Well, here it is you’ve waited long enough! Yes, those are forest critters that you hear making all that noise.

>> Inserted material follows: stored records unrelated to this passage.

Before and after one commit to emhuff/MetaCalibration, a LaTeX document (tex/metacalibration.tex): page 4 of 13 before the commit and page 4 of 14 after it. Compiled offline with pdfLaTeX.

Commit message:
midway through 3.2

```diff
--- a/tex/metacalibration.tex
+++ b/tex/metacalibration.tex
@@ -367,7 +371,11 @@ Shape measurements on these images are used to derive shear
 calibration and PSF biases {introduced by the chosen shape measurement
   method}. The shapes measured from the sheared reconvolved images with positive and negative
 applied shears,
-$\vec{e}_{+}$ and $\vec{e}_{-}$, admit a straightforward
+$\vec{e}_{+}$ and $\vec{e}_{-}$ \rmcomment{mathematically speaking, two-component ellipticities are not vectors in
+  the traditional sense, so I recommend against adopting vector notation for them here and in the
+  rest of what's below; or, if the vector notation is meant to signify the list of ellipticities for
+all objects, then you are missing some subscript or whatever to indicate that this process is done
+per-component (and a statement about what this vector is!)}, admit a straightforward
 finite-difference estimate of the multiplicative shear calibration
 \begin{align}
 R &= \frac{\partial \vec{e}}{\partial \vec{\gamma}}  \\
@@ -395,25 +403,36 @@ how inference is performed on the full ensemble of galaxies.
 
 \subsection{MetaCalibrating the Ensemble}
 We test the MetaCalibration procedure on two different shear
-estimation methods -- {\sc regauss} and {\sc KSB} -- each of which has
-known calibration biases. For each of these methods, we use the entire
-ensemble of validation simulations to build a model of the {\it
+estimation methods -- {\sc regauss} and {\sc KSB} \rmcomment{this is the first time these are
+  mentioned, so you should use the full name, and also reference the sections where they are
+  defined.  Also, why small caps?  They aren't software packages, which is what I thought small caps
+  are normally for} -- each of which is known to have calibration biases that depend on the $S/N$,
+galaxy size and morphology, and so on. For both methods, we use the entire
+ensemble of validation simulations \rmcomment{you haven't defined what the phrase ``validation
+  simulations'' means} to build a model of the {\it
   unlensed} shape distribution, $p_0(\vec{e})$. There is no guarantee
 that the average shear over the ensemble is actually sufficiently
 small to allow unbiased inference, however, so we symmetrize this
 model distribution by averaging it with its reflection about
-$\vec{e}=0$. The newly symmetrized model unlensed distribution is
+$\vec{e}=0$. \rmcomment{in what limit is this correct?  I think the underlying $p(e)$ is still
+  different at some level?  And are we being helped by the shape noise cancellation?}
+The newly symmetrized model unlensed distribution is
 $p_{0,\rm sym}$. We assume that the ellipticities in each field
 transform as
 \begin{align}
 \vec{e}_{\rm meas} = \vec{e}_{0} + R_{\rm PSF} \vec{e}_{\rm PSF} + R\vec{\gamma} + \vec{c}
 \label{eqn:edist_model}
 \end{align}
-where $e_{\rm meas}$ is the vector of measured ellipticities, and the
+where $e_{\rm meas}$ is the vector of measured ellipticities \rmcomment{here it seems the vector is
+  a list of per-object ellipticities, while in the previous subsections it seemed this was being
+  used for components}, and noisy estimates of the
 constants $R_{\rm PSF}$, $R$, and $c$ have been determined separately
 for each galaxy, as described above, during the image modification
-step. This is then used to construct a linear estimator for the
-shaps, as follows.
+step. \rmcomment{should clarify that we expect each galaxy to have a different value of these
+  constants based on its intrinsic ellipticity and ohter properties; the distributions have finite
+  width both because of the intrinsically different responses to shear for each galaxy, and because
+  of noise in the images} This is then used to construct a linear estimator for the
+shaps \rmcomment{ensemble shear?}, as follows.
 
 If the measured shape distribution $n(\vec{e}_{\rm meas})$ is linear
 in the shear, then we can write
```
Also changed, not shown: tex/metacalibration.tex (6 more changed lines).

Interview with T. Anthony Bland Pt. 1: https://youtu.be/DTbW3JpjlIc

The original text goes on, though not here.